_Work to be completed_
Retype the entries word for word, leaving nothing out.

── Data listing

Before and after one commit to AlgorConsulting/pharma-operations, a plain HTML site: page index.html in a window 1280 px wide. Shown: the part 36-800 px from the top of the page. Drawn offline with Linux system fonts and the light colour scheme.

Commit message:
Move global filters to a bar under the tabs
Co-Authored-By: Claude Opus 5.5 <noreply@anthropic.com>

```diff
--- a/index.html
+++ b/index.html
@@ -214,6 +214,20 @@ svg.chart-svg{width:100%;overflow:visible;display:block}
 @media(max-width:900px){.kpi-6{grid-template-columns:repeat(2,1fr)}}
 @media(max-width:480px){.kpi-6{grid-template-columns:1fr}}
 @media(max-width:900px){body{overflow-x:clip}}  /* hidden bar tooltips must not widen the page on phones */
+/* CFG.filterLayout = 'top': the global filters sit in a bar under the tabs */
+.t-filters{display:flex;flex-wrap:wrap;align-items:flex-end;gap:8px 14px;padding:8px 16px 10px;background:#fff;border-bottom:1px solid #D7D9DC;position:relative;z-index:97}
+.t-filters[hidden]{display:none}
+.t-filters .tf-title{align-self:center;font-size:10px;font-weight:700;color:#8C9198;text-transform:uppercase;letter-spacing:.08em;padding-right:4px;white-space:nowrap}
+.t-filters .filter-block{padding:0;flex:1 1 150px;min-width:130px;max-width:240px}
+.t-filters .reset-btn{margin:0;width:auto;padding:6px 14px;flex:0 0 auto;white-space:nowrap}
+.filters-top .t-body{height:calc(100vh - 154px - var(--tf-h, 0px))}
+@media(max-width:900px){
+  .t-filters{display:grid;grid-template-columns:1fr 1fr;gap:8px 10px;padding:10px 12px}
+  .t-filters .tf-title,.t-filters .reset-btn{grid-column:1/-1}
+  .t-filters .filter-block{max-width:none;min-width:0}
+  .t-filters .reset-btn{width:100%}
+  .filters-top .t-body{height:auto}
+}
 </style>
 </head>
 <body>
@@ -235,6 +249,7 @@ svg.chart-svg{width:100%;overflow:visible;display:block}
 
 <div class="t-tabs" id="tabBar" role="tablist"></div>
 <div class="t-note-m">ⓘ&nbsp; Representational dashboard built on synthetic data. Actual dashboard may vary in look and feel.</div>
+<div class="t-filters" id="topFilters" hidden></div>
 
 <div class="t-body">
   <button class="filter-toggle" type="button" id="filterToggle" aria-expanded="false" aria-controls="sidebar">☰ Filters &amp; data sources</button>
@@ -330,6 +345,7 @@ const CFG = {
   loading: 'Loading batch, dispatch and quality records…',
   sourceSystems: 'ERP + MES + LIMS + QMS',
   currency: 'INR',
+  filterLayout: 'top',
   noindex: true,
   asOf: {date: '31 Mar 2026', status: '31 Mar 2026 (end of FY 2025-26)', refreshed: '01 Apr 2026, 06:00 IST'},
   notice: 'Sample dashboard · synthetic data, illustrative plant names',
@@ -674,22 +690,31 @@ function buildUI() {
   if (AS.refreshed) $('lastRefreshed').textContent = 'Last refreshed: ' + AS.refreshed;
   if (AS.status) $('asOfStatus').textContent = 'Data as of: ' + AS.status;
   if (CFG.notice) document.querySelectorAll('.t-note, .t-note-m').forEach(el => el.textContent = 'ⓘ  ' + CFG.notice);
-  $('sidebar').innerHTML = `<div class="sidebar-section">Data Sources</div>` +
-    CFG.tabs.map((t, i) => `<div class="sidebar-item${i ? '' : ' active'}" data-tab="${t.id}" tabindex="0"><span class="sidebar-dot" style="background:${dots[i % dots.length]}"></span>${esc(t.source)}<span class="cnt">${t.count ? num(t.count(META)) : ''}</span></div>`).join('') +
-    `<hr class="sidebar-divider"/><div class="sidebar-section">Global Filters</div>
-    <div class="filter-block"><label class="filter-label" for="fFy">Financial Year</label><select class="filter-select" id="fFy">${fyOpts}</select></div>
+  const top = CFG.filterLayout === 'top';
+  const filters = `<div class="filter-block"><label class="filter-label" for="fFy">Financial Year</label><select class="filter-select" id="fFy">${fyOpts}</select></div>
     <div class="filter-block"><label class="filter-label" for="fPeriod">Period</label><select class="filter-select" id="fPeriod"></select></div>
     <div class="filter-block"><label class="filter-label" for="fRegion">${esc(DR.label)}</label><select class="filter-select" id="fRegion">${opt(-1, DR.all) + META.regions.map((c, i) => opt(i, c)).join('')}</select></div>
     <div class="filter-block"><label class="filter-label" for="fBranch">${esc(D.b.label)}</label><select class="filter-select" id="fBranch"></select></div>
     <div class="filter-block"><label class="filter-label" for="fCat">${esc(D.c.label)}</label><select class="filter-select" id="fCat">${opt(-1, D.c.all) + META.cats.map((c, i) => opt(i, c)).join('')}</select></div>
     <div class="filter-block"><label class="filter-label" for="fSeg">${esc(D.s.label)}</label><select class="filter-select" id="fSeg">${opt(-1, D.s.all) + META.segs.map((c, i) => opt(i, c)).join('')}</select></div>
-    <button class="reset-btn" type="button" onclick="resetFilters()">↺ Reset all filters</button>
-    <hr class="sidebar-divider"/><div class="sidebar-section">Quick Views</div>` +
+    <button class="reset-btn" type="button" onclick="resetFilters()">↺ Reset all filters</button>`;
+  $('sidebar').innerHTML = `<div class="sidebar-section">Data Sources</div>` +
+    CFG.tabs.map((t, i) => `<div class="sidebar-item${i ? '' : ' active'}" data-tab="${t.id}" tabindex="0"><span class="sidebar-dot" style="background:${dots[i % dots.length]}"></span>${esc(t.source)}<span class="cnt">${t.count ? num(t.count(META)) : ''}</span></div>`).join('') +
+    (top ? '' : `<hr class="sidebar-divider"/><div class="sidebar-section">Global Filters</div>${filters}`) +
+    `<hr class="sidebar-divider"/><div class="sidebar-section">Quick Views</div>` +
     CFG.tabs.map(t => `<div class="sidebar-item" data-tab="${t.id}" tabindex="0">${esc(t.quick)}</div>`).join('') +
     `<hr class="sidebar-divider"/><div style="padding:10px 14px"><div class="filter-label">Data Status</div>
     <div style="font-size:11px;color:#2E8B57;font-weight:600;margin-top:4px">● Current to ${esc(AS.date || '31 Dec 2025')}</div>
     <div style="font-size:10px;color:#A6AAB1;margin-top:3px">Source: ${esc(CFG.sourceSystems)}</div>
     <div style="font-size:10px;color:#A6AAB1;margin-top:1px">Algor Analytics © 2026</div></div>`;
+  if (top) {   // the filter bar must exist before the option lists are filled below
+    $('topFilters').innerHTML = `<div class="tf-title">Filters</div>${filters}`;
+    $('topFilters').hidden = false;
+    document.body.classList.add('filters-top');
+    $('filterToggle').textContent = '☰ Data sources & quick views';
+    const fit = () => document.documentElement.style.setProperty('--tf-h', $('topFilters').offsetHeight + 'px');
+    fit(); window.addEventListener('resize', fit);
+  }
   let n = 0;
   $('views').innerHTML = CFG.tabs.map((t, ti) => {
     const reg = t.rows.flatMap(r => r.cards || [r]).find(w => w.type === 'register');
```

────

_Solved problem_
Before and after one commit to AlgorConsulting/pharma-operations, a plain HTML site: page index.html in a window 1280 px wide. Shown: the part 36-800 px from the top of the page. Drawn offline with Linux system fonts and the light colour scheme.

Commit message:
Move global filters to a bar under the tabs
Co-Authored-By: Claude Opus 5.5 <noreply@anthropic.com>

```diff
--- a/index.html
+++ b/index.html
@@ -214,6 +214,20 @@ svg.chart-svg{width:100%;overflow:visible;display:block}
 @media(max-width:900px){.kpi-6{grid-template-columns:repeat(2,1fr)}}
 @media(max-width:480px){.kpi-6{grid-template-columns:1fr}}
 @media(max-width:900px){body{overflow-x:clip}}  /* hidden bar tooltips must not widen the page on phones */
+/* CFG.filterLayout = 'top': the global filters sit in a bar under the tabs */
+.t-filters{display:flex;flex-wrap:wrap;align-items:flex-end;gap:8px 14px;padding:8px 16px 10px;background:#fff;border-bottom:1px solid #D7D9DC;position:relative;z-index:97}
+.t-filters[hidden]{display:none}
+.t-filters .tf-title{align-self:center;font-size:10px;font-weight:700;color:#8C9198;text-transform:uppercase;letter-spacing:.08em;padding-right:4px;white-space:nowrap}
+.t-filters .filter-block{padding:0;flex:1 1 150px;min-width:130px;max-width:240px}
+.t-filters .reset-btn{margin:0;width:auto;padding:6px 14px;flex:0 0 auto;white-space:nowrap}
+.filters-top .t-body{height:calc(100vh - 154px - var(--tf-h, 0px))}
+@media(max-width:900px){
+  .t-filters{display:grid;grid-template-columns:1fr 1fr;gap:8px 10px;padding:10px 12px}
+  .t-filters .tf-title,.t-filters .reset-btn{grid-column:1/-1}
+  .t-filters .filter-block{max-width:none;min-width:0}
+  .t-filters .reset-btn{width:100%}
+  .filters-top .t-body{height:auto}
+}
 </style>
 </head>
 <body>
@@ -235,6 +249,7 @@ svg.chart-svg{width:100%;overflow:visible;display:block}
 
 <div class="t-tabs" id="tabBar" role="tablist"></div>
 <div class="t-note-m">ⓘ&nbsp; Representational dashboard built on synthetic data. Actual dashboard may vary in look and feel.</div>
+<div class="t-filters" id="topFilters" hidden></div>
 
 <div class="t-body">
   <button class="filter-toggle" type="button" id="filterToggle" aria-expanded="false" aria-controls="sidebar">☰ Filters &amp; data sources</button>
@@ -330,6 +345,7 @@ const CFG = {
   loading: 'Loading batch, dispatch and quality records…',
   sourceSystems: 'ERP + MES + LIMS + QMS',
   currency: 'INR',
+  filterLayout: 'top',
   noindex: true,
   asOf: {date: '31 Mar 2026', status: '31 Mar 2026 (end of FY 2025-26)', refreshed: '01 Apr 2026, 06:00 IST'},
   notice: 'Sample dashboard · synthetic data, illustrative plant names',
@@ -674,22 +690,31 @@ function buildUI() {
   if (AS.refreshed) $('lastRefreshed').textContent = 'Last refreshed: ' + AS.refreshed;
   if (AS.status) $('asOfStatus').textContent = 'Data as of: ' + AS.status;
   if (CFG.notice) document.querySelectorAll('.t-note, .t-note-m').forEach(el => el.textContent = 'ⓘ  ' + CFG.notice);
-  $('sidebar').innerHTML = `<div class="sidebar-section">Data Sources</div>` +
-    CFG.tabs.map((t, i) => `<div class="sidebar-item${i ? '' : ' active'}" data-tab="${t.id}" tabindex="0"><span class="sidebar-dot" style="background:${dots[i % dots.length]}"></span>${esc(t.source)}<span class="cnt">${t.count ? num(t.count(META)) : ''}</span></div>`).join('') +
-    `<hr class="sidebar-divider"/><div class="sidebar-section">Global Filters</div>
-    <div class="filter-block"><label class="filter-label" for="fFy">Financial Year</label><select class="filter-select" id="fFy">${fyOpts}</select></div>
+  const top = CFG.filterLayout === 'top';
+  const filters = `<div class="filter-block"><label class="filter-label" for="fFy">Financial Year</label><select class="filter-select" id="fFy">${fyOpts}</select></div>
     <div class="filter-block"><label class="filter-label" for="fPeriod">Period</label><select class="filter-select" id="fPeriod"></select></div>
     <div class="filter-block"><label class="filter-label" for="fRegion">${esc(DR.label)}</label><select class="filter-select" id="fRegion">${opt(-1, DR.all) + META.regions.map((c, i) => opt(i, c)).join('')}</select></div>
     <div class="filter-block"><label class="filter-label" for="fBranch">${esc(D.b.label)}</label><select class="filter-select" id="fBranch"></select></div>
     <div class="filter-block"><label class="filter-label" for="fCat">${esc(D.c.label)}</label><select class="filter-select" id="fCat">${opt(-1, D.c.all) + META.cats.map((c, i) => opt(i, c)).join('')}</select></div>
     <div class="filter-block"><label class="filter-label" for="fSeg">${esc(D.s.label)}</label><select class="filter-select" id="fSeg">${opt(-1, D.s.all) + META.segs.map((c, i) => opt(i, c)).join('')}</select></div>
-    <button class="reset-btn" type="button" onclick="resetFilters()">↺ Reset all filters</button>
-    <hr class="sidebar-divider"/><div class="sidebar-section">Quick Views</div>` +
+    <button class="reset-btn" type="button" onclick="resetFilters()">↺ Reset all filters</button>`;
+  $('sidebar').innerHTML = `<div class="sidebar-section">Data Sources</div>` +
+    CFG.tabs.map((t, i) => `<div class="sidebar-item${i ? '' : ' active'}" data-tab="${t.id}" tabindex="0"><span class="sidebar-dot" style="background:${dots[i % dots.length]}"></span>${esc(t.source)}<span class="cnt">${t.count ? num(t.count(META)) : ''}</span></div>`).join('') +
+    (top ? '' : `<hr class="sidebar-divider"/><div class="sidebar-section">Global Filters</div>${filters}`) +
+    `<hr class="sidebar-divider"/><div class="sidebar-section">Quick Views</div>` +
     CFG.tabs.map(t => `<div class="sidebar-item" data-tab="${t.id}" tabindex="0">${esc(t.quick)}</div>`).join('') +
     `<hr class="sidebar-divider"/><div style="padding:10px 14px"><div class="filter-label">Data Status</div>
     <div style="font-size:11px;color:#2E8B57;font-weight:600;margin-top:4px">● Current to ${esc(AS.date || '31 Dec 2025')}</div>
     <div style="font-size:10px;color:#A6AAB1;margin-top:3px">Source: ${esc(CFG.sourceSystems)}</div>
     <div style="font-size:10px;color:#A6AAB1;margin-top:1px">Algor Analytics © 2026</div></div>`;
+  if (top) {   // the filter bar must exist before the option lists are filled below
+    $('topFilters').innerHTML = `<div class="tf-title">Filters</div>${filters}`;
+    $('topFilters').hidden = false;
+    document.body.classList.add('filters-top');
+    $('filterToggle').textContent = '☰ Data sources & quick views';
+    const fit = () => document.documentElement.style.setProperty('--tf-h', $('topFilters').offsetHeight + 'px');
+    fit(); window.addEventListener('resize', fit);
+  }
   let n = 0;
   $('views').innerHTML = CFG.tabs.map((t, ti) => {
     const reg = t.rows.flatMap(r => r.cards || [r]).find(w => w.type === 'register');
```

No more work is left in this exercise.